### AVAILABLE DATA
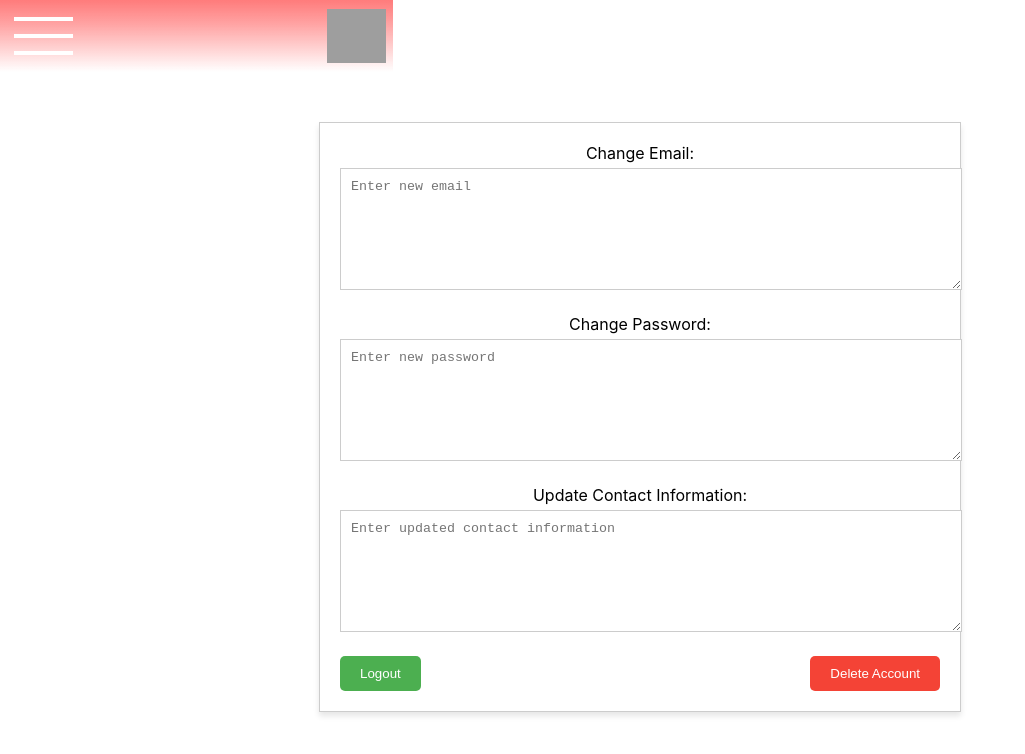
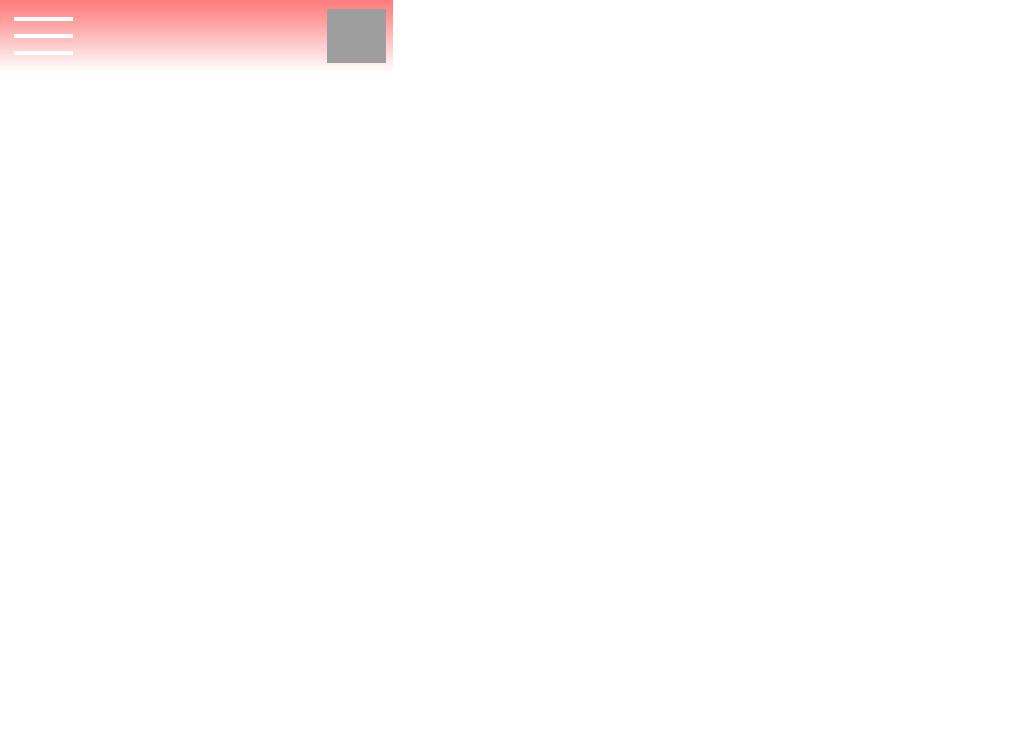
Before and after one commit to agiledev-students-fall2023/4-final-project-culinary-quest, a React (Create React App) app in the folder front-end/: page / in a window 1280 px wide. Shown: the top 754 px of the page, without its empty margins (0-1025 px from the left). Built offline with nearby package versions, Linux system fonts and the light colour scheme; grey boxes are pictures that could not be loaded.

Commit message:
Revert "demo commit"

```diff
--- a/front-end/src/App.js
+++ b/front-end/src/App.js
@@ -1,7 +1,5 @@
 // App.js
 import React from 'react';
-import './App.css';
-import SettingsPage from './SettingsPage';
 //import { Link } from "react-router-dom";
 import './header_style.css';          // Import the styles
 import Header from './header';  // Import the header component
@@ -10,7 +8,6 @@ function App() {
   return (
     <div className="App">
       <Header />
-      <SettingsPage />
     </div>
   );
 }
--- a/front-end/src/SettingsPage.css
+++ /dev/null
@@ -1,39 +0,0 @@
-/* src/SettingsPage.css */
-.settings-container {
-    max-width: 600px;
-    margin: 50px auto;
-    padding: 20px;
-    border: 1px solid #ccc;
-    box-shadow: 0 4px 6px rgba(0, 0, 0, 0.1);
-}
-
-.input-box {
-    margin-bottom: 20px;
-}
-
-textarea {
-    width: 100%;
-    height: 100px;
-    padding: 10px;
-    margin-top: 5px;
-    border: 1px solid #ccc;
-    resize: vertical;
-}
-
-.button-group {
-    display: flex;
-    justify-content: space-between;
-}
-
-button {
-    padding: 10px 20px;
-    cursor: pointer;
-    border: none;
-    border-radius: 5px;
-    background-color: #4CAF50;
-    color: white;
-}
-
-button.danger {
-    background-color: #f44336;
-}
--- a/front-end/src/SettingsPage.jsx
+++ /dev/null
@@ -1,31 +0,0 @@
-// src/SettingsPage.js
-import React from 'react';
-import './SettingsPage.css';
-
-const SettingsPage = () => {
-    return (
-        <div className="settings-container">
-            <div className="input-box">
-                <label htmlFor="change-email">Change Email:</label>
-                <textarea id="change-email" placeholder="Enter new email"></textarea>
-            </div>
-
-            <div className="input-box">
-                <label htmlFor="change-password">Change Password:</label>
-                <textarea id="change-password" placeholder="Enter new password"></textarea>
-            </div>
-
-            <div className="input-box">
-                <label htmlFor="update-contact">Update Contact Information:</label>
-                <textarea id="update-contact" placeholder="Enter updated contact information"></textarea>
-            </div>
-
-            <div className="button-group">
-                <button>Logout</button>
-                <button className="danger">Delete Account</button>
-            </div>
-        </div>
-    );
-}
-
-export default SettingsPage;
```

### EXERCISE AIM
Find the lines above that include the string "import" and copy them.

### ANSWER SECTION
 import React from 'react';
-import './App.css';
-import SettingsPage from './SettingsPage';
 //import { Link } from "react-router-dom";
 import './header_style.css';          // Import the styles
 import Header from './header';  // Import the header component
-import React from 'react';
-import './SettingsPage.css';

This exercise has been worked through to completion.